This is my honest opinion: if you try to tell me there are no great musical themes in Star Wars: The Force Awakens, then you haven’t been paying attention, because John Williams introduces a beautiful, original theme relatively early in the film. This is “Rey’s Theme” and it comes when, you guessed it, we first meet Rey living as a scavenger on Jakku.

 

The theme starts as Rey is leaving the ruins of the crashed Star Destroyer, having finished her work for the day. It starts off with a bit of whimsy, a soft chiming melody that soon grows into a flowing theme with the strings and woodwinds. This melody tells us several things: that Rey is young and idealistic (much as Luke Skywalker was many years ago), but also that she has her own inner strength even before she starts to use the Force. The former is heard in the opening part of the theme, and the inner strength is revealed when the strings come in, pushing the theme to new heights.

This original version of “Rey’s Theme” lays the foundation for several melodies to come in the sequel trilogy, particularly in The Rise of Skywalker. Williams will put this melody through several variations, altering it to meet Rey’s changing circumstances as the story progresses.

As a musical introduction to one of the most pivotal characters of the sequel trilogy, “Rey’s Theme” performs its purpose beautifully. This theme deserves to be remembered just as much as “The Force Theme”, “The Imperial March”, “Duel of the Fates” and any other classic Star Wars theme.
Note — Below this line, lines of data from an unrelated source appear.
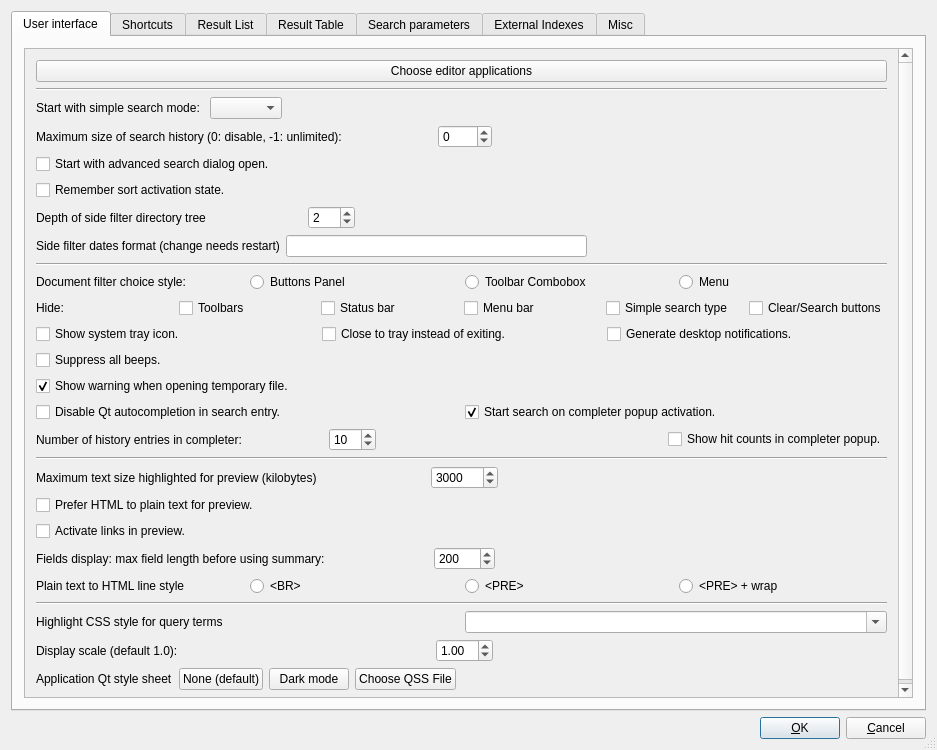
Old version of the form src/qtgui/uiprefs.ui in the repository alarmz/recoll.
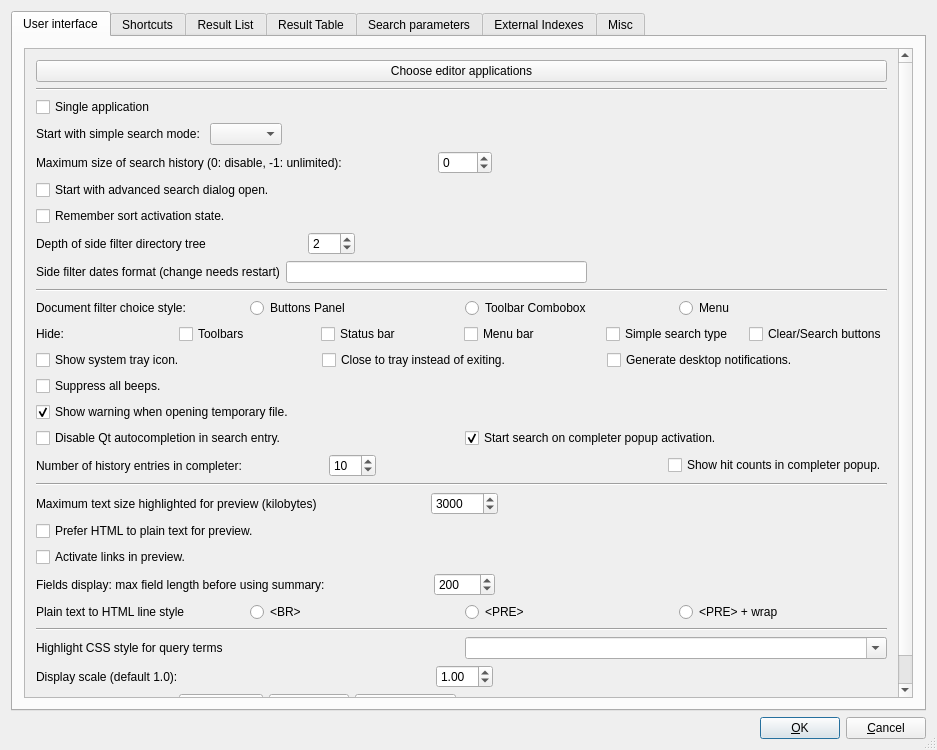
New version of the form.

Commit message: GUI: implement single application option: only one instance on a given db

```diff
--- a/src/qtgui/uiprefs.ui
+++ b/src/qtgui/uiprefs.ui
@@ -56,6 +56,19 @@
              </property>
             </widget>
            </item>
+       <item>
+        <widget class="QCheckBox" name="singleappCB">
+         <property name="toolTip">
+          <string>If set, starting a new instance on the same index will raise an existing one.</string>
+         </property>
+         <property name="text">
+          <string>Single application</string>
+         </property>
+         <property name="checked">
+          <bool>false</bool>
+         </property>
+        </widget>
+       </item>
            <item>
             <layout class="QHBoxLayout">
              <item>
```
The commit also changes 12 other files.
For me, this theme is clear proof that John Williams is just as talented as ever when it comes to creating memorable film music themes.

I hope you enjoy listening to “Rey’s Theme” as originally heard in Star Wars: The Force Awakens, let me know what you think about it in the comments below and have a great day!

See also:

Star Wars: The Force Awakens “Kylo Ren’s Theme” (2015)

Star Wars: The Force Awakens “March of the Resistance” (2015)

Star Wars: The Last Jedi “The Spark” (2017)

Star Wars: The Rise of Skywalker “Kylo Ren’s Theme (Redeemed Version)” (2019)

Film Soundtracks A-W

Become a Patron of the blog at patreon.com/musicgamer460

Check out the YouTube channel (and consider hitting the subscribe button)

Don’t forget to like Film Music Central on Facebook 🙂